You've got an ancient virus in your brain. In fact, you've got an ancient virus at the very root of your conscious thought.
According to two papers published in the journal Cell in January, long ago, a virus bound its genetic code to the genome of four-limbed animals. That snippet of code is still very much alive in humans' brains today, where it does the very viral task of packaging up genetic information and sending it from nerve cells to their neighbors in little capsules that look a whole lot like viruses themselves. And these little packages of information might be critical elements of how nerves communicate and reorganize over time — tasks thought to be necessary for higher-order thinking, the researchers said.
Though it may sound surprising that bits of human genetic code come from viruses, it's actually more common than you might think: A review published in Cell in 2016 found that between 40 and 80 percent of the human genome arrived from some archaic viral invasion.

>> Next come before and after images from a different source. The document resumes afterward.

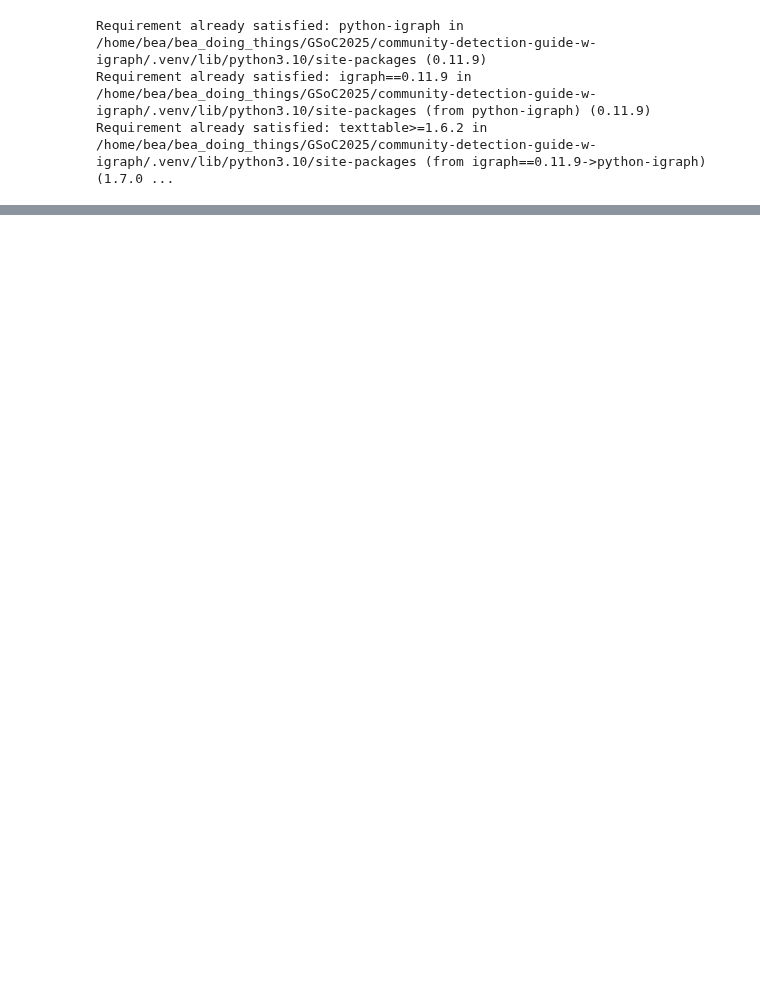
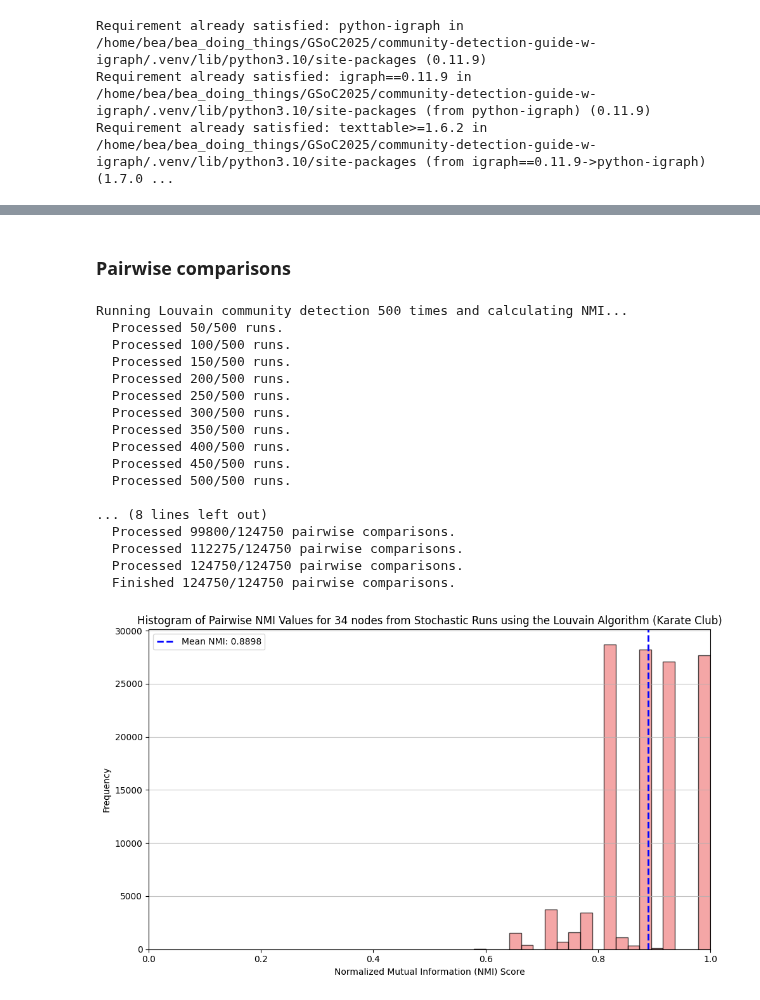
Before and after one commit to BeaMarton13/community-detection-guide-w-igraph, a Jupyter notebook: notebooks/test_community_structure.ipynb, the cells around one changed output, grey strips where cells are left out. Saved outputs shown, nothing was run; the diff lists cells and outputs as text; code cells hidden in the pictures; blank space fills up the shorter version.

```diff
--- a/notebooks/test_community_structure.ipynb
+++ b/notebooks/test_community_structure.ipynb
@@ -104,0 +123,27 @@ Running Louvain community detection 500 times and calculating NMI...
+# %% [markdown]
+### Pairwise comparisons
+# %%
+title = f'Histogram of Pairwise NMI Values for {karate_club.vcount()} nodes from Stochastic Runs using the Louvain Algorithm (Karate Club)'
+all_partitions = run_stochastic_community_detection(karate_club, reference_partition_karate_club, 500, community_detection_method="multilevel", return_partitions=True)
+pairwise_nmi_values = calculate_pairwise_nmi(all_partitions)
+
+plot_nmi_histogram(karate_club, pairwise_nmi_values, title)
+# %% [output]
+Running Louvain community detection 500 times and calculating NMI...
+  Processed 50/500 runs.
+  Processed 100/500 runs.
+  Processed 150/500 runs.
+  Processed 200/500 runs.
+  Processed 250/500 runs.
+  Processed 300/500 runs.
+  Processed 350/500 runs.
+  Processed 400/500 runs.
+  Processed 450/500 runs.
+  Processed 500/500 runs.
+
+... (8 lines left out)
+  Processed 99800/124750 pairwise comparisons.
+  Processed 112275/124750 pairwise comparisons.
+  Processed 124750/124750 pairwise comparisons.
+  Finished 124750/124750 pairwise comparisons.
+[figure, added]
```
Also changed, not shown: parts of 17 cells of this notebook, 1 other file.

That's because viruses aren't just critters that try to make a home in a body, the way bacteria do. A virus is a genetic parasite. It injects its genetic code into its host's cells and hijacks them, turning them to its own purposes — typically, that means as factories for making more viruses. This process is usually either useless or harmful to the host, but every once in a while, the injected viral genes are benign or even useful enough to hang around. The 2016 review found that viral genes seem to play important roles in the immune system, as well as in the early days of embryo development.
But the new papers take things a step further. Not only is an ancient virus still very much active in the cells of human and animal brains, but it seems to be so important to how they function that processes of thought as we know them likely never would have arisen without it, the researchers said.
The Arc gene
Shortly after a synapse fires, the viral gene known as Arc comes to life, writing its instructions down as bits of mobile genetic code known as RNA, the researchers found. (A synapse is the junction between two neurons.)
RNA is DNA's messenger and agent in the world outside the cell's nucleus. A single-strand copy of code from DNA's double helix, it carries genetic instructions to places they can be useful. (And, interestingly, viruses tend to store their genetic code in RNA, rather than in DNA.)
Following the Arc RNA's instructions, the nerve cell builds "capsids" — virus-like envelopes — around it. Those envelopes let it travel safely between cells, and it does just that, entering neighboring neurons and passing its packet of genetic information along to them, according to the studies.
It's still unclear what that information does when it arrives in a new cell, but the researchers found that without the process functioning properly, synapses wither away. And problems with the Arc gene tend to show up in people with autism and other atypical neural conditions, the researchers said.
In a companion article, two experts who were not involved in the 2018 papers (the same two experts, in fact, behind the 2016 review) wrote that this process offers the best explanation yet for how nerve cells exchange the information necessary to reorganize themselves in the brain over time.
"These processes underlie brain functions ranging from classical operant conditioning to human cognition and the concept of 'self,'"
— they wrote. (Classical and operant conditioning are simple forms of reward and punishment-based learning in animals and humans.)
Bizarrely, Arc seems to have made the jump from virus to animal more than once. The researchers found that Arc genes in humans and other four-limbed creatures seem to be closely related to one another. The Arc genes in fruit flies and worms, however, seem to have arrived separately.
The next step for this research, the outside experts wrote in the companion article, is to bring experts in neuroscience and ancient viruses together to work out the mechanisms for just how Arc arrived in the genome, and exactly what information it's passing between our cells today.
Originally published on Live Science.